» REQUIRED ACTION:
Which lines of the data contain the string "scrollbar"? Copy every one.

» DATA IN THIS EXERCISE:
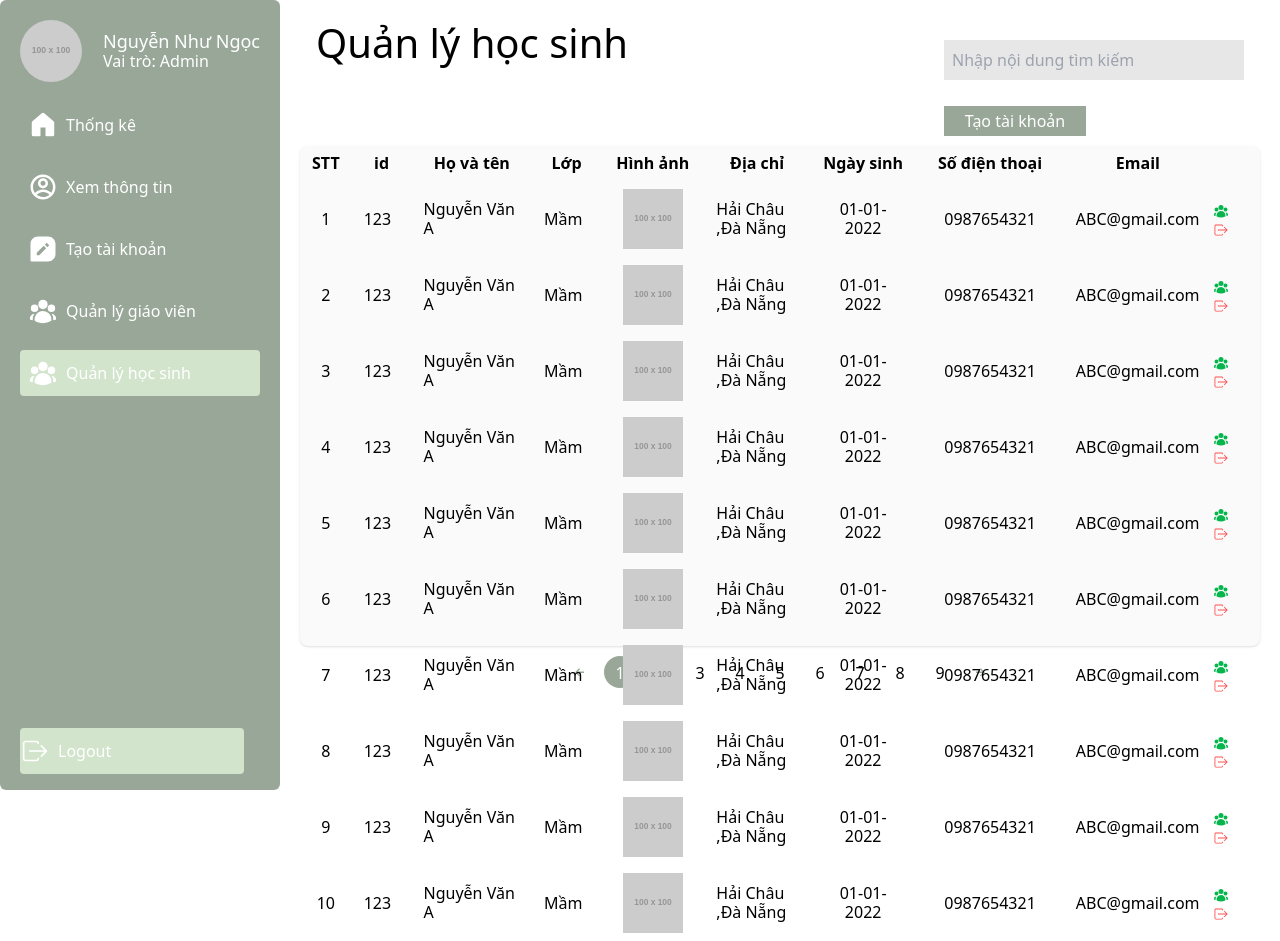
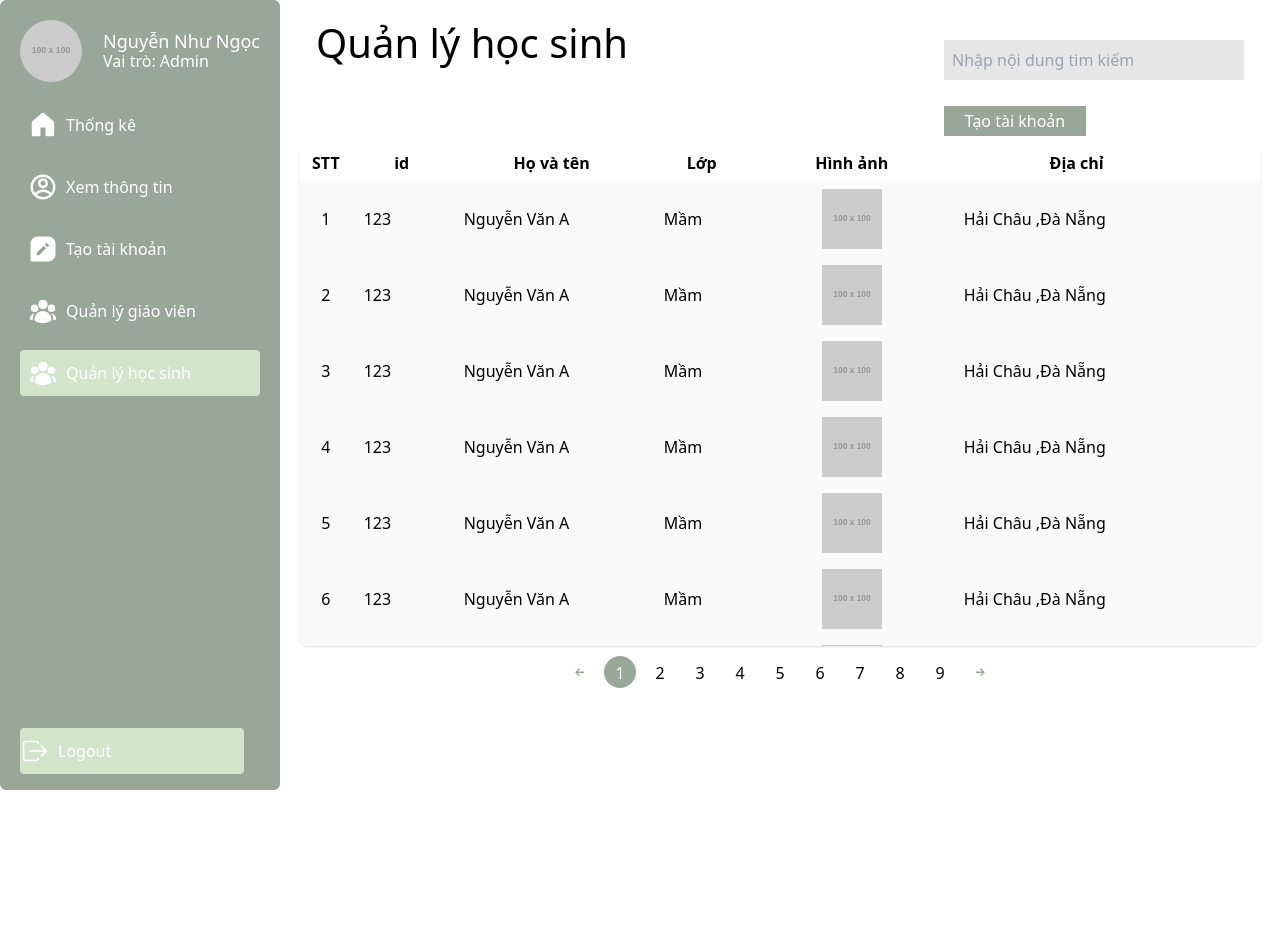
Before and after one commit to Nocnocday/SmartCare, a React (Vite) app in the folder smartcare/: page /admin/quan-ly-sinh-vien in a window 1280 px wide. After the commit the page ends 800 px from the top, so only its background shows below. Built offline with nearby package versions, Linux system fonts and the light colour scheme.

Commit message:
update ui scroll

```diff
--- a/smartcare/src/components/atoms/table.jsx
+++ b/smartcare/src/components/atoms/table.jsx
@@ -4,18 +4,18 @@ Table.defaultProps = {};
 function Table({ colummns, datas, columnAction }) {
   return (
     <div className="">
-      <div className="rounded-lg relative  rounded-lg shadow bg-[#fafafa] h-[500px] mb-[10px]">
-        <table className="border-collapse table-auto w-full whitespace-no-wrap table-striped relative">
+      <div className="overflow-auto rounded-lg relative  rounded-lg shadow bg-[#fafafa] h-[500px] mb-[10px] custom-scrollbar">
+        <table className="border-collapse table-auto whitespace-no-wrap table-striped absolute" style={{width:"max-content"}}>
           <thead>
             <tr className="center">
-              <th className="py-2 px-3 sticky top-0" align="center">
+              <th className="py-2 px-3 sticky top-0 bg-[#fff]" align="center">
                 STT
               </th>
               {colummns?.length > 0 &&
                 colummns.map((column, index) => (
                   <th
                     key={index}
-                    className="py-2 px-3 sticky top-0"
+                    className="py-2 px-3 sticky top-0  bg-[#fff]"
                     width={column.width}
                     align="center"
                   >
--- a/smartcare/src/index.css
+++ b/smartcare/src/index.css
@@ -14,12 +14,26 @@ html {
   -webkit-text-size-adjust: 100%; /* 2 */
 }
 
-/* Sections
-     ========================================================================== */
+.custom-scrollbar,html {
+  overflow-y: auto;
+  scrollbar-width: thin;
+  scrollbar-color: #888 transparent;
+}
 
-/**
-   * Remove the margin in all browsers.
-   */
+/* Thanh cuộn trên Firefox */
+.custom-scrollbar::-webkit-scrollbar,html::-webkit-scrollbar {
+  width: 10px; /* Kích thước thanh cuộn */
+}
+
+.custom-scrollbar::-webkit-scrollbar-thumb,html::-webkit-scrollbar-thumb {
+  background-color: #888; /* Màu sắc của thanh cuộn */
+  border-radius: 6px; /* Bo tròn viền thanh cuộn */
+}
+
+/* Ẩn thanh cuộn khi không hoạt động */
+.custom-scrollbar::-webkit-scrollbar-thumb:hover,html::-webkit-scrollbar-thumb:hover {
+  background-color: #555;
+}
 
 body {
   margin: 0;
--- a/smartcare/src/pages/admin/InfomationAccount.jsx
+++ b/smartcare/src/pages/admin/InfomationAccount.jsx
@@ -19,6 +19,7 @@ function InfomationAccount() {
         {data?.length > 0 &&
           data.map((item, index) => (
             <InputRead
+              key={index}
               textLabel={item.field}
               classLabel={"w-[15%]"}
               value={item.value}
--- a/smartcare/src/pages/admin/Mangement.jsx
+++ b/smartcare/src/pages/admin/Mangement.jsx
@@ -19,7 +19,6 @@ function Management({ navigate, location }) {
     {id:'123',name:"Nguyễn Văn A",class:"Mầm",img:'https://placehold.co/100x100',address:'Hải Châu ,Đà Nẵng',date:'01-01-2022',phone:'0987654321',email:"ABC@gmail.com"},
     {id:'123',name:"Nguyễn Văn A",class:"Mầm",img:'https://placehold.co/100x100',address:'Hải Châu ,Đà Nẵng',date:'01-01-2022',phone:'0987654321',email:"ABC@gmail.com"},
     {id:'123',name:"Nguyễn Văn A",class:"Mầm",img:'https://placehold.co/100x100',address:'Hải Châu ,Đà Nẵng',date:'01-01-2022',phone:'0987654321',email:"ABC@gmail.com"}
-
   ];
   const columnAction = [
     {
--- a/smartcare/src/pages/admin/constants.js
+++ b/smartcare/src/pages/admin/constants.js
@@ -9,7 +9,7 @@ export const colummns = [
     {
       name: "Họ và tên",
       value: "name",
-      width: "300px",
+      width: "200px",
       action: false,
       align: "left",
     },
@@ -23,7 +23,7 @@ export const colummns = [
     {
       name: "Hình ảnh",
       value: "img",
-      width: "300px",
+      width: "200px",
       action: false,
       align: "center",
       type:'image'
@@ -31,7 +31,7 @@ export const colummns = [
     {
       name: "Địa chỉ",
       value:'address',
-      width: "300px",
+      width: "250px",
       action: true,
       align: "left",
     },
```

» WRITTEN SOLUTION:
+      <div className="overflow-auto rounded-lg relative  rounded-lg shadow bg-[#fafafa] h-[500px] mb-[10px] custom-scrollbar">
+.custom-scrollbar,html {
+  scrollbar-width: thin;
+  scrollbar-color: #888 transparent;
+.custom-scrollbar::-webkit-scrollbar,html::-webkit-scrollbar {
+.custom-scrollbar::-webkit-scrollbar-thumb,html::-webkit-scrollbar-thumb {
+.custom-scrollbar::-webkit-scrollbar-thumb:hover,html::-webkit-scrollbar-thumb:hover {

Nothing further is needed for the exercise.